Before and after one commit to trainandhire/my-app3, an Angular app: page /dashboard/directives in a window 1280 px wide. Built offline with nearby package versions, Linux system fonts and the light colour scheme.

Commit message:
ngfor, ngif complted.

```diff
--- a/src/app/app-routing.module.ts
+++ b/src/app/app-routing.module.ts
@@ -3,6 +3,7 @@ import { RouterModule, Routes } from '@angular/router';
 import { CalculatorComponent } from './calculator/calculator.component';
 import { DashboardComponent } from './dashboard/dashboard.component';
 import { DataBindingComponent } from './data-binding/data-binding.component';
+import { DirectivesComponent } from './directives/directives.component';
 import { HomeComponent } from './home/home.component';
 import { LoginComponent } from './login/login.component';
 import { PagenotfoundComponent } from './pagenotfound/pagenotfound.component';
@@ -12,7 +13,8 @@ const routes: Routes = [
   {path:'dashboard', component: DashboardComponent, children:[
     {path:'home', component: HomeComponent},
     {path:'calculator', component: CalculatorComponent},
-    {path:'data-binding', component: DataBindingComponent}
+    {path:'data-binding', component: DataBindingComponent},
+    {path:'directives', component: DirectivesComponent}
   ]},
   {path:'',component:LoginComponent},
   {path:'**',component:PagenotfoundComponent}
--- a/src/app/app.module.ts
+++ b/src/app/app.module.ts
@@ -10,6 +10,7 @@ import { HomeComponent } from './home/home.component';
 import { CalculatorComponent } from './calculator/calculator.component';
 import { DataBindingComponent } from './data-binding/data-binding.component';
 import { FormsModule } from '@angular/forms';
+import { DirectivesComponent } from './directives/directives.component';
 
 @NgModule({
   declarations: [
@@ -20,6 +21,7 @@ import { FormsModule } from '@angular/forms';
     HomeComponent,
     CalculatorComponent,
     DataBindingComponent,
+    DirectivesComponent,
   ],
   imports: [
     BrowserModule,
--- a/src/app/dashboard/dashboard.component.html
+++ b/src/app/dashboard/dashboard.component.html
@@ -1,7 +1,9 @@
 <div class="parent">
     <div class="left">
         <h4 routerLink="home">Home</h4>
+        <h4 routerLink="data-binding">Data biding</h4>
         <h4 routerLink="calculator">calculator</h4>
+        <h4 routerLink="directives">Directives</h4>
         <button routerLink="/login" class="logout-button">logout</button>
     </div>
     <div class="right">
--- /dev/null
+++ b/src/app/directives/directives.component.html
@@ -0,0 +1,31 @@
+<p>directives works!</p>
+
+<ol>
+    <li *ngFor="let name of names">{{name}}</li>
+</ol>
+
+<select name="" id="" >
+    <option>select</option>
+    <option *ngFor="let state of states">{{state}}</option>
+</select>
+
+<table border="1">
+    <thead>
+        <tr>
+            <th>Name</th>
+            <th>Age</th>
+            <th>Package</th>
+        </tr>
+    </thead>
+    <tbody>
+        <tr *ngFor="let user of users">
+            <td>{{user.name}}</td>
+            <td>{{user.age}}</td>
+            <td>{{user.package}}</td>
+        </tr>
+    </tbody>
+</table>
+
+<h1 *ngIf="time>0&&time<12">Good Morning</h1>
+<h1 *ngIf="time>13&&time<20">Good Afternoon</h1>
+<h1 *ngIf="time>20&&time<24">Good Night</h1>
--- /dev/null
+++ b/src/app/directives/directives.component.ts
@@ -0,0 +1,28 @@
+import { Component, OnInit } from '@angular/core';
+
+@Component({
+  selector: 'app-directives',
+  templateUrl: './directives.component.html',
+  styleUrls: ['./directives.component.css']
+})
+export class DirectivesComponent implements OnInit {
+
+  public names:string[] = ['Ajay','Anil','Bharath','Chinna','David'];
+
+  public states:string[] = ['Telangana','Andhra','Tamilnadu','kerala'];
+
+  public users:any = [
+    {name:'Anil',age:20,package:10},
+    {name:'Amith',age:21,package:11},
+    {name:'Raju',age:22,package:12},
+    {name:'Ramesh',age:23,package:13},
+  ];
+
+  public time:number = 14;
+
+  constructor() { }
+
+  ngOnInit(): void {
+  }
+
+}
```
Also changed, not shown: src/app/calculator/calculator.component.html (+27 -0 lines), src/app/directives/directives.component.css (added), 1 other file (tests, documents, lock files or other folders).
---
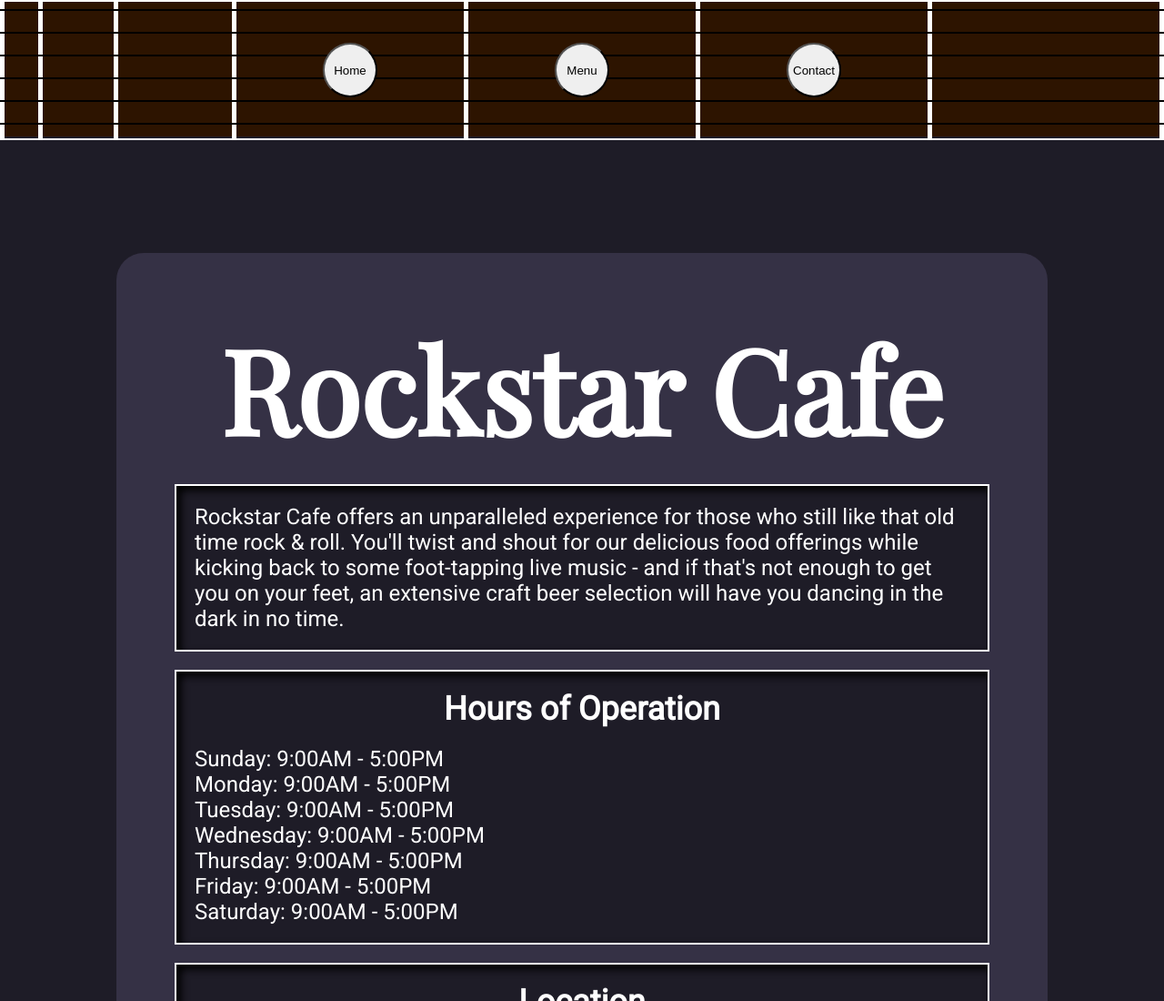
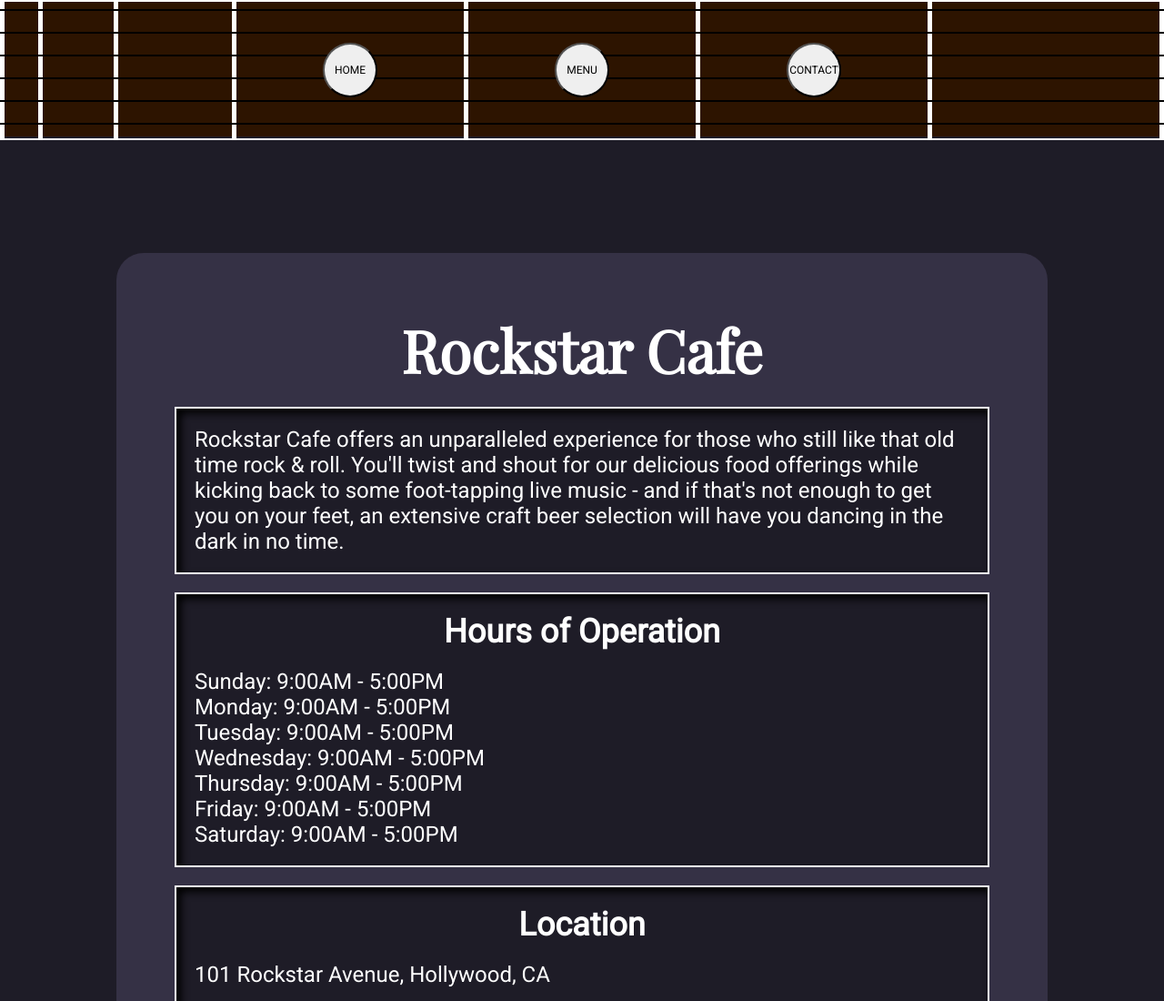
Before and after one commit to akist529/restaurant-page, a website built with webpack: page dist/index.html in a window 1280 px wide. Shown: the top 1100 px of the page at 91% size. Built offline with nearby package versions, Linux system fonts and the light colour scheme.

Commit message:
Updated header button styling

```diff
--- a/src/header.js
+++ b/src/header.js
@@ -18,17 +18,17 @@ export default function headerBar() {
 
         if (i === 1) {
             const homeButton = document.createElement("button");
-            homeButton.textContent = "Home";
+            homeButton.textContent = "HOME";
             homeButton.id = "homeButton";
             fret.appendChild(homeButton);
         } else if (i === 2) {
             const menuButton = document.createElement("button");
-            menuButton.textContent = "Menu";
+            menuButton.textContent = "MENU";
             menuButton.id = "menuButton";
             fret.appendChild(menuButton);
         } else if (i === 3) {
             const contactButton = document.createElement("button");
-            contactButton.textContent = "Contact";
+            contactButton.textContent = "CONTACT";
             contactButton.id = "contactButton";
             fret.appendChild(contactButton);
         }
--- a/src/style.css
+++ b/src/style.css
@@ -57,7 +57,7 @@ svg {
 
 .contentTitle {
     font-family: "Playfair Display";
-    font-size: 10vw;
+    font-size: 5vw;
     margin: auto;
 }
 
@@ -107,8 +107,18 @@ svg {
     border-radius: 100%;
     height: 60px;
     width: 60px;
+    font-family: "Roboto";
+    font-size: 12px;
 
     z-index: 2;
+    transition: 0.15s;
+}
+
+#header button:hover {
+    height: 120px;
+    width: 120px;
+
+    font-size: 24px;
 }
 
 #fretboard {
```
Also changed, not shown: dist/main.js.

Work to be completed: Determine how many lines of the records contain the word "DirectivesComponent". Reply with the number by itself.

Response to this task: 5